◆ YOUR TASK ◆
You are asked to filter the data below and copy every line holding "sinopia".

[Items from a data source]
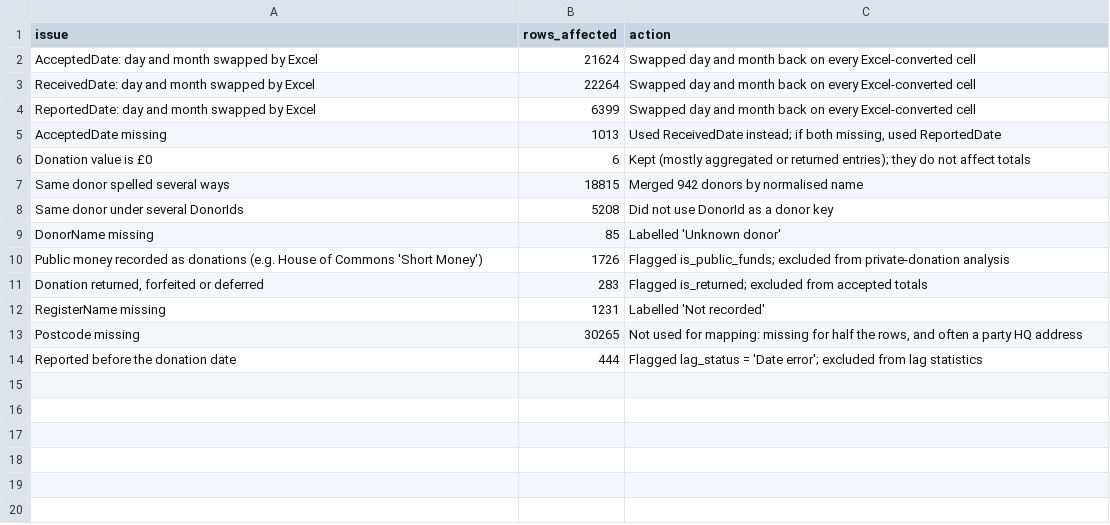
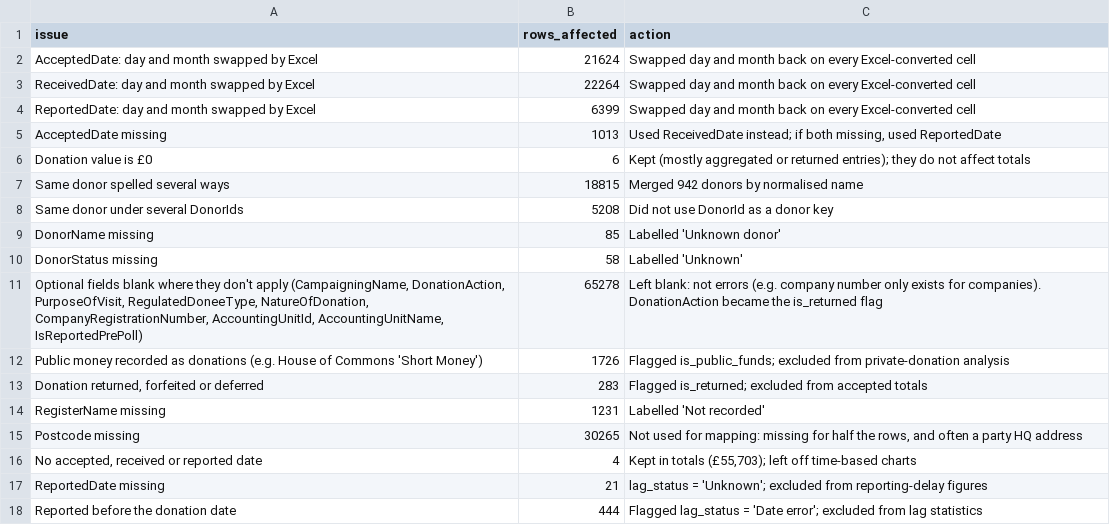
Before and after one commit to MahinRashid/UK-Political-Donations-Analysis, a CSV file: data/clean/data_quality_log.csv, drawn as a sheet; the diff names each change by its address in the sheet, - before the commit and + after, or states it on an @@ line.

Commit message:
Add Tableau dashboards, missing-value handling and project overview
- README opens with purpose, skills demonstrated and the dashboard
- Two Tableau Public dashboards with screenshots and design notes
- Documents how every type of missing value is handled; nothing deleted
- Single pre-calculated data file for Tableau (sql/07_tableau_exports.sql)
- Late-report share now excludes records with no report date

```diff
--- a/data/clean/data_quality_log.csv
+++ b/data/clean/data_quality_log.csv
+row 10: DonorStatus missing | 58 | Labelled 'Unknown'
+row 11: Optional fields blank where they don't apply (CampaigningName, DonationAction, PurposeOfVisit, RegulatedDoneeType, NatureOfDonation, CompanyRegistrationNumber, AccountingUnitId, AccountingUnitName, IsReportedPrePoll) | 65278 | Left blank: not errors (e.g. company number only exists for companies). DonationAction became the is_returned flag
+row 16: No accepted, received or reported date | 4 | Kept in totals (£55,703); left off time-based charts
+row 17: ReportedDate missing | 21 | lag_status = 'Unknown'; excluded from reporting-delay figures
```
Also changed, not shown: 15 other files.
* * *
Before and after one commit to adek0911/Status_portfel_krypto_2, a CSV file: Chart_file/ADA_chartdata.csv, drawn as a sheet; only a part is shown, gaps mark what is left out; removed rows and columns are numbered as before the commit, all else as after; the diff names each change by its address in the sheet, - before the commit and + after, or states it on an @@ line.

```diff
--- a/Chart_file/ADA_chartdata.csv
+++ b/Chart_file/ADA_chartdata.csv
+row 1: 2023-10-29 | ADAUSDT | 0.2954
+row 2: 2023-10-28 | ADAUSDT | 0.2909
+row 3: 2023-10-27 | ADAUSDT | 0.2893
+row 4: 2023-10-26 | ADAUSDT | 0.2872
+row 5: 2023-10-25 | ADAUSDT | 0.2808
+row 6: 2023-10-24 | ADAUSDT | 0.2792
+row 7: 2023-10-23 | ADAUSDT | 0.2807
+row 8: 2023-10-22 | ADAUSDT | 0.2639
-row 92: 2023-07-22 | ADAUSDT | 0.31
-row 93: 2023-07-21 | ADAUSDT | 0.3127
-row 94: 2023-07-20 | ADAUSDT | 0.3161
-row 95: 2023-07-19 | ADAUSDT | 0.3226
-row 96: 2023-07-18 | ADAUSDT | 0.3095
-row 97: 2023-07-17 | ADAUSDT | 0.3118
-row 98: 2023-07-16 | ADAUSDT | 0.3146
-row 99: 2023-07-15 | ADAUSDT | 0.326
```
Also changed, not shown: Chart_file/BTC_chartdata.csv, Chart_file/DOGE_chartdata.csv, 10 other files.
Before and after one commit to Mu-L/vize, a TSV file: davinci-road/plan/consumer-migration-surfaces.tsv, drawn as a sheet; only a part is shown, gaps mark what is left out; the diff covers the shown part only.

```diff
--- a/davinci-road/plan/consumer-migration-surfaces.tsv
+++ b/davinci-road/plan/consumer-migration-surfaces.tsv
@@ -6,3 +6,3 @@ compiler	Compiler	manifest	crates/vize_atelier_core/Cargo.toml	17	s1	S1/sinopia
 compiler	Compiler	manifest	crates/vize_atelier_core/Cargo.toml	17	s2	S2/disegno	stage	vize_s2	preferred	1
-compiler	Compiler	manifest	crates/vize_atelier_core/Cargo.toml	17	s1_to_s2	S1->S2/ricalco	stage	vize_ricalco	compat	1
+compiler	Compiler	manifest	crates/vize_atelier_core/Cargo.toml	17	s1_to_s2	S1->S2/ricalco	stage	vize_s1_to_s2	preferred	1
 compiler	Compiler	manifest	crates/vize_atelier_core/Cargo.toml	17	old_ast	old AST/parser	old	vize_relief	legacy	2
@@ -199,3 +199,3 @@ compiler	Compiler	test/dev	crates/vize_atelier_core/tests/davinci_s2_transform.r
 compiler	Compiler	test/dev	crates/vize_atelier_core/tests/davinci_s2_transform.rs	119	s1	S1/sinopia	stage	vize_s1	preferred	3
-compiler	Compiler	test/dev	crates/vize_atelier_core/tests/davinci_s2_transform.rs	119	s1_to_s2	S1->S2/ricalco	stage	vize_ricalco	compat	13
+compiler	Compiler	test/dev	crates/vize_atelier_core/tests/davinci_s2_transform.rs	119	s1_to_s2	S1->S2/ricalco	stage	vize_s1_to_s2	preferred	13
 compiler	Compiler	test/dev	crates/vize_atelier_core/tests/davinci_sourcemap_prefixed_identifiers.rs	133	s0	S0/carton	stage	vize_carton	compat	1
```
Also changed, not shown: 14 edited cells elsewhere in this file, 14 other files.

◆ RESULT ◆
@@ -6,3 +6,3 @@ compiler	Compiler	manifest	crates/vize_atelier_core/Cargo.toml	17	s1	S1/sinopia
 compiler	Compiler	test/dev	crates/vize_atelier_core/tests/davinci_s2_transform.rs	119	s1	S1/sinopia	stage	vize_s1	preferred	3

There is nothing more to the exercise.